    • BE 622 Experimental Methods in Cause-Effect Modeling
    • BE 638 Biosystems Modeling
    • BE 648 Biosystems Simulation
    • BE 660 Bioseparation Processes
    • BE 634 Biological Treatment
    • CHEM 633 Molecular Spectroscopy
    • PEPS 630 Plant Virology
    • PEPS 646 Plant Bacterial Interactions
    • PEPS 681 Pesticide Toxicology
    • BOT 669 Molecular Systematics and Evolution
    • BOT 674 Plant Growth and Developmen
    • CMB 621 Cell Molecular Biology I
    • CMB 622 Cell Molecular Biology II
    • CMB 680 Molecular Genetics
    • MICR 625 Advanced Immunology
    • MICR 632 Advanced Microbial Physiology
    • MICR 671 Advanced Microbial Genetics
    • TPSS 440 Tissue Culture/Transformation
    • TPSS 604 Advanced Soil Microbiology
    • TPSS 614 Cellular Genetics of Crops
    • OCN 653 Methods in Microbiology Oceanography
  • MBBE 610 Seminar: All MBBE graduate students shall register for and present a seminar each semester in residence (excluding summer sessions). This requirement can be met by enrolling in MBBE 610, or other equivalent “presentation type” seminar offered in another department with permission of the Graduate Advisory Committee.

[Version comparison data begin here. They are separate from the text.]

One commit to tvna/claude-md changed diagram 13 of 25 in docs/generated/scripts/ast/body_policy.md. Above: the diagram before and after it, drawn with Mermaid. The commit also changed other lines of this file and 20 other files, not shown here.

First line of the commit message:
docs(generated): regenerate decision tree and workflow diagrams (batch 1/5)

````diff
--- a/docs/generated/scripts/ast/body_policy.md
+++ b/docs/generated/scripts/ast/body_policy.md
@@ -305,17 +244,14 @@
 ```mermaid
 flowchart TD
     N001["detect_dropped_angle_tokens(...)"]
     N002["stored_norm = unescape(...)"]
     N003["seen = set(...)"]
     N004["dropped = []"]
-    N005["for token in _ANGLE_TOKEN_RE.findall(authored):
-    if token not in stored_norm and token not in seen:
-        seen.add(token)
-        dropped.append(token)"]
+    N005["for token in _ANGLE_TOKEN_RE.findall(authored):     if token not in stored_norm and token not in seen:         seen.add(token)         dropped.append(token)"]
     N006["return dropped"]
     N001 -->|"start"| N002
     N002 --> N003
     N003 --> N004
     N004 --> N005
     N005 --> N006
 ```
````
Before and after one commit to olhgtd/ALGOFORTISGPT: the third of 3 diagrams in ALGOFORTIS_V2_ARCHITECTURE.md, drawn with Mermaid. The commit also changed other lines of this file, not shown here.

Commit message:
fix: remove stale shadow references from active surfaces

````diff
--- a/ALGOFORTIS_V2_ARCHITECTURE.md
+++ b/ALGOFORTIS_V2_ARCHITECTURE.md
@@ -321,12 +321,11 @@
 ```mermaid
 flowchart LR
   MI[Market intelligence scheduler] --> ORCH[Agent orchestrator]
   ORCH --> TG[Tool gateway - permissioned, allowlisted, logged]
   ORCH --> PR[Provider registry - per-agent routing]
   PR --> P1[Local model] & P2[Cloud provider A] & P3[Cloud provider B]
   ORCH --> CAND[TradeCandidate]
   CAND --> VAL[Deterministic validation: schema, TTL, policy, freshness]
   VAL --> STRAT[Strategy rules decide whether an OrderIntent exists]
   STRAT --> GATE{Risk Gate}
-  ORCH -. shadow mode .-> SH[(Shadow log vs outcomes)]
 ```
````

Thesis/dissertation proposal seminars or defenses cannot be used to meet this requirement.
  • All MBBE graduate students shall maintain a B average (3.0) to be eligible for advancement within a degree program.

Additional Requirements

All MS students are encouraged to submit a thesis (Plan A). Only under very special circumstances, a student may be advised to pursue a MS degree without a thesis (Plan B), which is considered to be a terminal degree. MS Plan A requires a minimum of 12 credit hours of 600 level courses (excluding directed research), 6 credit hours of 400 or higher level courses, and 9 credit hours of research (MBBE 699). The course requirement for each student will be determined in consultation with the Graduate Advisory Committee and the Graduate Chair.

Contact Information

Dr. Dulal Borthakur
Graduate Chair, Molecular Biosciences and Bioengineering
University of Hawaii
1955 East-West Road, Ag. Sci. 218
Honolulu, HI 96822
Tel: (808) 956-6600
Fax: (808) 956-3542
E-mail: dulal@hawaii.edu

MBBE Courses